Hans Werner Henze
Donald Macleod meets Hans Werner Henze to discuss his life and works.
Donald Macleod meets the composer Hans Werner Henze, to discuss his life and works, starting with his early life in Germany during the Nazi era, and his difficult journey towards becoming a composer.
Having decided to move to Italy, Henze described the day he drove south and crossed the frontier as the happiest day of his life. Donald Macleod explores Henze's first taste of Italy, and discusses with the composer the way his new-found expressive richness and lyricism was received by the avant garde at Darmstadt.
Henze became deeply involved in the unrest of the late sixties, his music also becoming politically radical.
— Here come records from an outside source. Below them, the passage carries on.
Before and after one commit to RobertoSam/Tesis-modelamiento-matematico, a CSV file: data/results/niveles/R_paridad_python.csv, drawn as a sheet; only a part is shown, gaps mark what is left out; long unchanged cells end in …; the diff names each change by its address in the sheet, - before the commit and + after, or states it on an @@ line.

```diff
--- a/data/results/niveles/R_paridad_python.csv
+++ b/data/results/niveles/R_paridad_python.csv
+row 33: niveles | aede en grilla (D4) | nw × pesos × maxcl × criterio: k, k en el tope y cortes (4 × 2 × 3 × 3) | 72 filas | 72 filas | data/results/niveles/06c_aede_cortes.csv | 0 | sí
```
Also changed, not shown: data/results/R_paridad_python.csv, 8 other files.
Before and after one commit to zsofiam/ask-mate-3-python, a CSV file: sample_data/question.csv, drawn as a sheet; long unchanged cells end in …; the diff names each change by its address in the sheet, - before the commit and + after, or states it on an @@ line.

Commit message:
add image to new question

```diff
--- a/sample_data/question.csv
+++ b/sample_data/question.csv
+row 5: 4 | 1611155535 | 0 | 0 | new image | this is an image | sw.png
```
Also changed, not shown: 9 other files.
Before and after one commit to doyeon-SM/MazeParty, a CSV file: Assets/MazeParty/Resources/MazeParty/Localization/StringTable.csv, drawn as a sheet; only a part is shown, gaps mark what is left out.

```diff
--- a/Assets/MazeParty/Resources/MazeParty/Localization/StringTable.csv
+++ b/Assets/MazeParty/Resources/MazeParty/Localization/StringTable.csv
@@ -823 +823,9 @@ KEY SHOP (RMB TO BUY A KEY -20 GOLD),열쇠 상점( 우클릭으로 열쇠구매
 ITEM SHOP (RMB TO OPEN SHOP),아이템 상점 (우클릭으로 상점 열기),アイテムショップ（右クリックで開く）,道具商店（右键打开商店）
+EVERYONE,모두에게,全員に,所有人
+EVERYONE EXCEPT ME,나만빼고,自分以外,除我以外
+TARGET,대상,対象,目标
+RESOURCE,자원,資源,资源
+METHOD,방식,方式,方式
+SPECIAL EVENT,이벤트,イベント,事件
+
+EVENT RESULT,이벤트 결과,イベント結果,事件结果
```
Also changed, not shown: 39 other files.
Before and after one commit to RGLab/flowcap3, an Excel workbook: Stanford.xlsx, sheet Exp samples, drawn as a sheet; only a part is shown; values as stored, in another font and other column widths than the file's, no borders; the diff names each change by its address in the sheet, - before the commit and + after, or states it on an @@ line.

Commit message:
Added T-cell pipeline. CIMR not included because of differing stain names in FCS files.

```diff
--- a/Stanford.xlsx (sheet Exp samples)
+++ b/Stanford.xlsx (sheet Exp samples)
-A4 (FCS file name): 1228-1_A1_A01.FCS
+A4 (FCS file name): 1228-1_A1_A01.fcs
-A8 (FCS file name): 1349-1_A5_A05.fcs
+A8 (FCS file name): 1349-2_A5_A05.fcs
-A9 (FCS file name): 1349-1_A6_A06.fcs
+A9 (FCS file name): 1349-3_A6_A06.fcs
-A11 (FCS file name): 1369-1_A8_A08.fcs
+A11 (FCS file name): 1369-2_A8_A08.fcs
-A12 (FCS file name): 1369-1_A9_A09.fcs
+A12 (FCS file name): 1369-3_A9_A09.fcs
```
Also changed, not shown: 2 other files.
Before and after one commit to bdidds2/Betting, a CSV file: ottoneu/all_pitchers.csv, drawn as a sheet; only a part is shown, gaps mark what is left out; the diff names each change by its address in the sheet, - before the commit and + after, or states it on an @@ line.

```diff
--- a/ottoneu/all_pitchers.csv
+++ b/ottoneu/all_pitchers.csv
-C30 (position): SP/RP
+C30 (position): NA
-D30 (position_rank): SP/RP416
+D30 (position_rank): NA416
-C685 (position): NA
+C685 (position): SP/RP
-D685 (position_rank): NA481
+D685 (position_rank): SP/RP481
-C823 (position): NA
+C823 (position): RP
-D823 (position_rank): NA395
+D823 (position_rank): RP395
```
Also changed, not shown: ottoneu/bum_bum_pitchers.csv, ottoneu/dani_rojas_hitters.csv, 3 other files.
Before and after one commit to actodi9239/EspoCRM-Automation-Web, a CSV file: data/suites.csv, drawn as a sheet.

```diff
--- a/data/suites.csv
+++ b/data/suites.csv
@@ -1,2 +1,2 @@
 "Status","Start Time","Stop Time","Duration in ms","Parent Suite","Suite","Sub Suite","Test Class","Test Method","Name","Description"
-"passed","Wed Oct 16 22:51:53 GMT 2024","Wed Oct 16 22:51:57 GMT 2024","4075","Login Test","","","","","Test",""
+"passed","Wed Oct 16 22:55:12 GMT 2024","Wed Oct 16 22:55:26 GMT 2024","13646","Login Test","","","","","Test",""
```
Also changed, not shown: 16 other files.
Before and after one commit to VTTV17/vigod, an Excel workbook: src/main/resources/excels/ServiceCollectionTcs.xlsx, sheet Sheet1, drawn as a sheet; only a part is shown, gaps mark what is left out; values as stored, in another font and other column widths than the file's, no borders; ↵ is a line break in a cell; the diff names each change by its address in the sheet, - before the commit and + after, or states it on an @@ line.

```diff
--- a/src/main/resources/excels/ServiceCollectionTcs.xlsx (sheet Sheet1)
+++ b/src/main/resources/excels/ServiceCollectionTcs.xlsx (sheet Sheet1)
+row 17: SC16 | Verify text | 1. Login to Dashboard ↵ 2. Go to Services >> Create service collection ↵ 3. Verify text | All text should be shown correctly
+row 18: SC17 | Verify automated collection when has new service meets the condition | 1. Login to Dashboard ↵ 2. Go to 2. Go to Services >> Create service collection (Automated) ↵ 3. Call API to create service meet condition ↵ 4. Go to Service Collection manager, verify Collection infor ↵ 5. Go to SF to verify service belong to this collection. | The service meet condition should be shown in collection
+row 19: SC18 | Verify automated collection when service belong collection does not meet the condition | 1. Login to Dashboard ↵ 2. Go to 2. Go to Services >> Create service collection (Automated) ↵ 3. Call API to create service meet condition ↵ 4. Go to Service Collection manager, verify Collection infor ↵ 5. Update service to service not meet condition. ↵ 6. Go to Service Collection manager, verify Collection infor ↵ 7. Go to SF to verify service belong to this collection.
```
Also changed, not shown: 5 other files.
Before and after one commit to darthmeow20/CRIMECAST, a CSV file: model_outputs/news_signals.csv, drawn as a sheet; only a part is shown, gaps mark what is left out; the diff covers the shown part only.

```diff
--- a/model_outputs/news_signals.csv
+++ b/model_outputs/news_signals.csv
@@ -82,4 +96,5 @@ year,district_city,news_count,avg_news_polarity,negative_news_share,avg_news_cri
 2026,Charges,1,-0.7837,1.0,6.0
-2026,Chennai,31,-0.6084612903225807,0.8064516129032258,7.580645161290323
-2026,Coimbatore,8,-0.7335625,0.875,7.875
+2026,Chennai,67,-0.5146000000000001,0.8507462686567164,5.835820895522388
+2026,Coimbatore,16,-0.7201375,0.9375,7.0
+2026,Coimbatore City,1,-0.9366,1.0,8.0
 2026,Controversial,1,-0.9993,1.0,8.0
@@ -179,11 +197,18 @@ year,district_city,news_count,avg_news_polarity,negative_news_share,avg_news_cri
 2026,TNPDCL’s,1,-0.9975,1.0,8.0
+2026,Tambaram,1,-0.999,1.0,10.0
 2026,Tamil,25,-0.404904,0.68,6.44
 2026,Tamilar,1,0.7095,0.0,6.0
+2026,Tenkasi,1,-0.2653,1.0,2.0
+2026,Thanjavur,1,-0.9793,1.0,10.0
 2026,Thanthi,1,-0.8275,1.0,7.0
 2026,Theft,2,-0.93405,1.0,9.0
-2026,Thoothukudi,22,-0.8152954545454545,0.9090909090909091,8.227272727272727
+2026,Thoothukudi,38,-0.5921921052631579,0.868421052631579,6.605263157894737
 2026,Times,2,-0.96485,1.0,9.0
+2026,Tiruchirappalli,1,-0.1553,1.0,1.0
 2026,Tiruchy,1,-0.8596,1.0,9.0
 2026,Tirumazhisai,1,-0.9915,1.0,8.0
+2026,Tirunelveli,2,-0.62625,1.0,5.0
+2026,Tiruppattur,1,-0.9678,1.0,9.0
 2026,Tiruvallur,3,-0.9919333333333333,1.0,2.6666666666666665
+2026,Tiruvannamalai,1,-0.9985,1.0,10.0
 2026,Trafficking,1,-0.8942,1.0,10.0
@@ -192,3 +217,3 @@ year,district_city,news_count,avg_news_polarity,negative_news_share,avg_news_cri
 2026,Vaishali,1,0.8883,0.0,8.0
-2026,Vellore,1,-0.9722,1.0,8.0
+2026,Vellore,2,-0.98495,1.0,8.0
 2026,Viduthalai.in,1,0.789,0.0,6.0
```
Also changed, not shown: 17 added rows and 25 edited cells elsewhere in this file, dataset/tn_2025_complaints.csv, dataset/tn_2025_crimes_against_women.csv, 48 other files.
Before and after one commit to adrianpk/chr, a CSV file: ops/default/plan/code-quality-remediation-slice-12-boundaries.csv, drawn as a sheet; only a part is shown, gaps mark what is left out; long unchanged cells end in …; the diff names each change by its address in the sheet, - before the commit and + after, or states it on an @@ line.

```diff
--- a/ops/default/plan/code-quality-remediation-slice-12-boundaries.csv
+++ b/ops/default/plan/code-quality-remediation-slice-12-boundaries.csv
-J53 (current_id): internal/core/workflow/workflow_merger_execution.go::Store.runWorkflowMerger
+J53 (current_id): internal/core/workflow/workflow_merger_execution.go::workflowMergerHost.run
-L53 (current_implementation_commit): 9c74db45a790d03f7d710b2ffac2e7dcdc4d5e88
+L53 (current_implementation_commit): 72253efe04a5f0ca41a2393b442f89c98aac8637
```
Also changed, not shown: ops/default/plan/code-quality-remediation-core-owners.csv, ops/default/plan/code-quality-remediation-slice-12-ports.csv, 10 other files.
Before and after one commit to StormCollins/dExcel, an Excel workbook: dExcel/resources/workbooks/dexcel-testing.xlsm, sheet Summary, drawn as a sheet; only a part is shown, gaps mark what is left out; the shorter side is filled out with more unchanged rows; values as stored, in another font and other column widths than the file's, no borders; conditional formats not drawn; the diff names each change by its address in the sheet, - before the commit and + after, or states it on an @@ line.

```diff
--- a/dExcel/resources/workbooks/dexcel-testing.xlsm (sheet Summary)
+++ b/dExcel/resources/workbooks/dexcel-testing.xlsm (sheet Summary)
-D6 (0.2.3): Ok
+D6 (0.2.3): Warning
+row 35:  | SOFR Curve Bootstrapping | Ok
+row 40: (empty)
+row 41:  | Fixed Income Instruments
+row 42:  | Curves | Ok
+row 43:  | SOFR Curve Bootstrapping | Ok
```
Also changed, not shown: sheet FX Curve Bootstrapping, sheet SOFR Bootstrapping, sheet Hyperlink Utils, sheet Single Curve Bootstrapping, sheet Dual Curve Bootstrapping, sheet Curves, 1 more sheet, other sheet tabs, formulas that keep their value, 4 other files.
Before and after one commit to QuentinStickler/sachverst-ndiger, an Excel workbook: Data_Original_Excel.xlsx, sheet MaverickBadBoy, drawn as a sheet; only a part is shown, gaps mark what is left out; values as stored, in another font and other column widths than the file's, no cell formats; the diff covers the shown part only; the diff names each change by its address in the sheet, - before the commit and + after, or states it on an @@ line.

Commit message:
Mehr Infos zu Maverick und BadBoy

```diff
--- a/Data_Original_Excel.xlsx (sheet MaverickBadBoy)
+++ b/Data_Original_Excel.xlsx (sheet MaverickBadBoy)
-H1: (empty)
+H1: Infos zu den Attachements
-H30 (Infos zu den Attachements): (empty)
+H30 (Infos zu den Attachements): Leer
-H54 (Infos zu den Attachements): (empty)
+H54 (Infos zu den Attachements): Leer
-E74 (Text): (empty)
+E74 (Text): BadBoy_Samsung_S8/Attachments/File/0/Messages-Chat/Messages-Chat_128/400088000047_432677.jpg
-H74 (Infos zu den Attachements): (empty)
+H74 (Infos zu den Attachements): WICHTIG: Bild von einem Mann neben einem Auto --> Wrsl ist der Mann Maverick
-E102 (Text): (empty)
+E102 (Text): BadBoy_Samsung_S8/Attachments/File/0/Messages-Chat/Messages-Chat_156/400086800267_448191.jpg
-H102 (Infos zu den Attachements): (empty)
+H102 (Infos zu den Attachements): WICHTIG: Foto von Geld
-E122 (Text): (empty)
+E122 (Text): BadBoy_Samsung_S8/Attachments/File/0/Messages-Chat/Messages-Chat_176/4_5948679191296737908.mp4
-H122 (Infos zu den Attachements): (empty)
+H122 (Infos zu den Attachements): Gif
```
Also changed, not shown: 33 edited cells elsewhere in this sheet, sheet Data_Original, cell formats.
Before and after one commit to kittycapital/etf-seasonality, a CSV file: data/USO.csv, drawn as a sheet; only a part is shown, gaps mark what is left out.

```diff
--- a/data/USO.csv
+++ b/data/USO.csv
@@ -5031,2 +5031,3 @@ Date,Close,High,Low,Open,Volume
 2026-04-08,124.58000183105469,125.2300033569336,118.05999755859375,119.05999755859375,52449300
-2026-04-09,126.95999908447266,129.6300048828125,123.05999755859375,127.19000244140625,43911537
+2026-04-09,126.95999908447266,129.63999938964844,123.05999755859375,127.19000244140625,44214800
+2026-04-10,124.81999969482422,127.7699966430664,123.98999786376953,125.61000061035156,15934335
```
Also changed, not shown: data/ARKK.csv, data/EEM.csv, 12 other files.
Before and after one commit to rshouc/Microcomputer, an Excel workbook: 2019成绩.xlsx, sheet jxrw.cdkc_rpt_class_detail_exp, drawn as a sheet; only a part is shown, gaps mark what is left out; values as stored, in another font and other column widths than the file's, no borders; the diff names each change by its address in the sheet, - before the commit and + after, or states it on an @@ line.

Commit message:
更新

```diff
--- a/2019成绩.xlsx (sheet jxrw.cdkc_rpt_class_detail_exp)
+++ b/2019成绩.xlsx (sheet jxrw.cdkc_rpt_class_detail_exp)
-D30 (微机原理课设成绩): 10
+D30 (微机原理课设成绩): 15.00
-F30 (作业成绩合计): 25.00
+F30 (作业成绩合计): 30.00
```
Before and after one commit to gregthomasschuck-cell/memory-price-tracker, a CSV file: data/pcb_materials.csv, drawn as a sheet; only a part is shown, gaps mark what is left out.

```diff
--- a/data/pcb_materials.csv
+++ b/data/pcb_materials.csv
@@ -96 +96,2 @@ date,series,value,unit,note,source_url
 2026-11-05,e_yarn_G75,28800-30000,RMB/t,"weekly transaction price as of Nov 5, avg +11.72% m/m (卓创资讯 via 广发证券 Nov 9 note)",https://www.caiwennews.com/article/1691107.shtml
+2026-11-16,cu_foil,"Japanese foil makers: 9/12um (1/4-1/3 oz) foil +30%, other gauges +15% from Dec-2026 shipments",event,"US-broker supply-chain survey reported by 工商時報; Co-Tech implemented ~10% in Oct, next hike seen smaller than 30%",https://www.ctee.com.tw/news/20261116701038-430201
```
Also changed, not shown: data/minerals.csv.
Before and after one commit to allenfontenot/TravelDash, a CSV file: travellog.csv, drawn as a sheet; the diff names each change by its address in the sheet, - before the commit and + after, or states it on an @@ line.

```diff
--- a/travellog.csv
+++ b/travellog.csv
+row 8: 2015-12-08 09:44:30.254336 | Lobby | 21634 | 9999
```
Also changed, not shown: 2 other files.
His search for answers to how music could be truly revolutionary took him to Cuba, and led him to dedicate his oratorio Raft of the Medusa to Che Guevara. Donald Macleod explores this tumultuous period in the composer's life and work.
Henze has refused to reject the music of the past - instead he has drawn on it, whether reworking a Monteverdi opera for a modern audience, or revisiting traditional models in his operas and symphonies. Donald Macleod looks at three works in which Henze confronts his musical heritage.
Finally, Hans Werner Henze joins Donald Macleod to look back over his career, and discuss some of his more recent works.
|Composer||Hans Werner Henze|